• **GOAL OF THE EXERCISE**:
Search the records below for the word "scripture". Pull out each line that has it.

╭─ RECORDS FOR PROCESSING

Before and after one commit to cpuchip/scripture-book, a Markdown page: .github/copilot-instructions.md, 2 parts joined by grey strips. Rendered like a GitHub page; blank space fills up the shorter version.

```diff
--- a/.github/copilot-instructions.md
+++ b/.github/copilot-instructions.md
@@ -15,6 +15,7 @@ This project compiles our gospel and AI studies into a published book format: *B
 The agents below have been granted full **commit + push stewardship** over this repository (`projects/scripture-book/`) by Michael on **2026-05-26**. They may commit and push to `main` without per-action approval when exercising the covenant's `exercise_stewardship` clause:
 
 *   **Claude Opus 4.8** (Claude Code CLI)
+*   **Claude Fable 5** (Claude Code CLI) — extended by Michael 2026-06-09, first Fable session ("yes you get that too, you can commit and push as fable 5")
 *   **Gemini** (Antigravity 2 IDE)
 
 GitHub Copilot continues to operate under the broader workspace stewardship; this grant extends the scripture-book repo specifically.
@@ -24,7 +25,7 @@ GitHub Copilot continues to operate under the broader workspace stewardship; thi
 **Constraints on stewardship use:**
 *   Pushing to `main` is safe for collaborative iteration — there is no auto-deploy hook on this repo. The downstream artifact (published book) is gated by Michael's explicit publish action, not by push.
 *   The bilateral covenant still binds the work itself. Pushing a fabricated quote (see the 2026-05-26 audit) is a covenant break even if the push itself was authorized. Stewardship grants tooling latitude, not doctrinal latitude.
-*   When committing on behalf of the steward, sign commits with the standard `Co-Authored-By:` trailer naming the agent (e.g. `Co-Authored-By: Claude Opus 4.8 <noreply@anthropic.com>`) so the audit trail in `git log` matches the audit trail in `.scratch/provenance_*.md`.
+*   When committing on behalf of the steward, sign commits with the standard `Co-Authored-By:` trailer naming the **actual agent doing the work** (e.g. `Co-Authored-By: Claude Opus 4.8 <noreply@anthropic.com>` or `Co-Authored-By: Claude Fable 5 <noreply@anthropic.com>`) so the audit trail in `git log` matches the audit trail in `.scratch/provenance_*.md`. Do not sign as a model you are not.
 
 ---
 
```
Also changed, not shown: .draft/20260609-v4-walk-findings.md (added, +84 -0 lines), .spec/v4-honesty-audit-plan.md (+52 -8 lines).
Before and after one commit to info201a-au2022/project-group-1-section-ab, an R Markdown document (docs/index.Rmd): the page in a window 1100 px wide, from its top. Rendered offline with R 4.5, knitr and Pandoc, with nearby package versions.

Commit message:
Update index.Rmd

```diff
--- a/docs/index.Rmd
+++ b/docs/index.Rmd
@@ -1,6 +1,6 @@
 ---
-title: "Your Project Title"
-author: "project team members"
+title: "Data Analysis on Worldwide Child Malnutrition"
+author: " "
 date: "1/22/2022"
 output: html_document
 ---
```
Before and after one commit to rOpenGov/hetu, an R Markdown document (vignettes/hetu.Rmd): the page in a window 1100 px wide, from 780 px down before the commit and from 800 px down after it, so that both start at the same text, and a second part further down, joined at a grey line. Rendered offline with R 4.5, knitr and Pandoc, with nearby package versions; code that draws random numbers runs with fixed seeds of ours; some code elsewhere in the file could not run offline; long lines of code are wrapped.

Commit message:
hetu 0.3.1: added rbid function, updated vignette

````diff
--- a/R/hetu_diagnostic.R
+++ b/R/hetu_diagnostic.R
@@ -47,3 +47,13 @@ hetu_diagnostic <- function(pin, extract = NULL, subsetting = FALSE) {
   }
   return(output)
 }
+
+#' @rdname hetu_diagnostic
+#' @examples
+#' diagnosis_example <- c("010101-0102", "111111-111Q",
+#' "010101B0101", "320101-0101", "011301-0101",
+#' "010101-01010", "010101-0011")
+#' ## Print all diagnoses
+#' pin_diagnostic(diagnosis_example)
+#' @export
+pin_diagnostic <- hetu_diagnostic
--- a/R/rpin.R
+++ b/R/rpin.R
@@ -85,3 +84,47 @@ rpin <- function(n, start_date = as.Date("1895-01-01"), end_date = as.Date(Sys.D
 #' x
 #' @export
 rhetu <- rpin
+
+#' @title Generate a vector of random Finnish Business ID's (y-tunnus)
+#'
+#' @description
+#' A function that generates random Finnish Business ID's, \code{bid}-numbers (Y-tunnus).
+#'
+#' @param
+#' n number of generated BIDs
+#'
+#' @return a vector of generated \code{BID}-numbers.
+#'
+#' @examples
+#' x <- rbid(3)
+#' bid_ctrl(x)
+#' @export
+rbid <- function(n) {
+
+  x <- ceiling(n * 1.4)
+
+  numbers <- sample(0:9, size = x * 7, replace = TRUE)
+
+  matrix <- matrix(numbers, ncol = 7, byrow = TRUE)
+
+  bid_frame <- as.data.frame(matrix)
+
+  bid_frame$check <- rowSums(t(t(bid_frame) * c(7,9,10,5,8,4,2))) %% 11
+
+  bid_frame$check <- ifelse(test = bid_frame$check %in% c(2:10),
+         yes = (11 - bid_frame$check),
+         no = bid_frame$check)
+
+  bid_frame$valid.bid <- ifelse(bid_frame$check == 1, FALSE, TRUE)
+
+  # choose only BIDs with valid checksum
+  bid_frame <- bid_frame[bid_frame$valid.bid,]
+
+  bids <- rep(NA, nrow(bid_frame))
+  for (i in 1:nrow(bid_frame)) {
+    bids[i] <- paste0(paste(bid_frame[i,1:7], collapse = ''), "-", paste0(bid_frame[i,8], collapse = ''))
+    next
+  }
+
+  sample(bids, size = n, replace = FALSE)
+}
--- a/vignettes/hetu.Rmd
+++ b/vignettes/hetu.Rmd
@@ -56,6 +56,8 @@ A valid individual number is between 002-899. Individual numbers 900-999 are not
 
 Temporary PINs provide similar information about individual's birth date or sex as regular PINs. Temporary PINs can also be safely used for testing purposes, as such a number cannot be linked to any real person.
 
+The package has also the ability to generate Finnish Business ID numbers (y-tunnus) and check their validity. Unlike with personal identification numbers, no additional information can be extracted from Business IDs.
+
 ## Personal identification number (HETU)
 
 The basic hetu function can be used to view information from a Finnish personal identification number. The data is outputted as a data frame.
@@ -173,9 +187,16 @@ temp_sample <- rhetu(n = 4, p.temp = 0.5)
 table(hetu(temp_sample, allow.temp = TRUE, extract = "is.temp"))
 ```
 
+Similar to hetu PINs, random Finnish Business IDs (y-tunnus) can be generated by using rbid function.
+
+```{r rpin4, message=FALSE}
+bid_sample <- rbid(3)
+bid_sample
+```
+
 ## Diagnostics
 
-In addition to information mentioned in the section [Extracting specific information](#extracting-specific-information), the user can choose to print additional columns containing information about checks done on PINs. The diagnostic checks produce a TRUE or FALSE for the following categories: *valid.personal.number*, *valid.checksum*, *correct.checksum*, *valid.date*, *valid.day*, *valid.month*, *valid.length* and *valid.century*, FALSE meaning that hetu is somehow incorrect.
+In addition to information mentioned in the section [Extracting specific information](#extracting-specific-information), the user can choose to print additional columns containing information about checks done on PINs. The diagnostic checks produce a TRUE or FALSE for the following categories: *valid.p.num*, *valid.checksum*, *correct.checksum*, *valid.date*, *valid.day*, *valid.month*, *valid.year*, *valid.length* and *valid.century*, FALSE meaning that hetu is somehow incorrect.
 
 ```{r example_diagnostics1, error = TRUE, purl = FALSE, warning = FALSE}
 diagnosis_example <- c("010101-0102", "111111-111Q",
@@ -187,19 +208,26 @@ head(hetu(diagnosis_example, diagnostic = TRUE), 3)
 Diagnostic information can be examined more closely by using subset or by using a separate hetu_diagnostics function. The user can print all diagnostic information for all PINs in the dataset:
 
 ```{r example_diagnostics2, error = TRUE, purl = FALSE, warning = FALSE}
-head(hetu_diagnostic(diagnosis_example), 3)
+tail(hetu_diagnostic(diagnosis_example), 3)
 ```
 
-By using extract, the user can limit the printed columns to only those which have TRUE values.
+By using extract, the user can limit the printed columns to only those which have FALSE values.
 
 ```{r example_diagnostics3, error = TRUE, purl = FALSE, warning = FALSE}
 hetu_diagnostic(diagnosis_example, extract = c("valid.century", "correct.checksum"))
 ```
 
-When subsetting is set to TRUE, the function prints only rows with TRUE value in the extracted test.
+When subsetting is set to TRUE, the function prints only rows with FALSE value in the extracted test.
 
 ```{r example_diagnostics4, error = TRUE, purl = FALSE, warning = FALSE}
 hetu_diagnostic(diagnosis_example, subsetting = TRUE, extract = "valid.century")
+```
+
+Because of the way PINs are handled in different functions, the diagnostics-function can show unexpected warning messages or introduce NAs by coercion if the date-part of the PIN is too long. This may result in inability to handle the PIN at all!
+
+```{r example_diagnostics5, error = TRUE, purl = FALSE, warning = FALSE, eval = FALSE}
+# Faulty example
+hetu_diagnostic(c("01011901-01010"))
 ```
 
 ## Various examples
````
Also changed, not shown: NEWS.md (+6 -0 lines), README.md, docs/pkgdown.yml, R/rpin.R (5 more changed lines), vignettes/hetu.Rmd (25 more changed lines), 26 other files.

╰─

• **YOUR SOLUTION**:
Before and after one commit to cpuchip/scripture-book, a Markdown page: .github/copilot-instructions.md, 2 parts joined by grey strips. Rendered like a GitHub page; blank space fills up the shorter version.
 The agents below have been granted full **commit + push stewardship** over this repository (`projects/scripture-book/`) by Michael on **2026-05-26**. They may commit and push to `main` without per-action approval when exercising the covenant's `exercise_stewardship` clause:
 GitHub Copilot continues to operate under the broader workspace stewardship; this grant extends the scripture-book repo specifically.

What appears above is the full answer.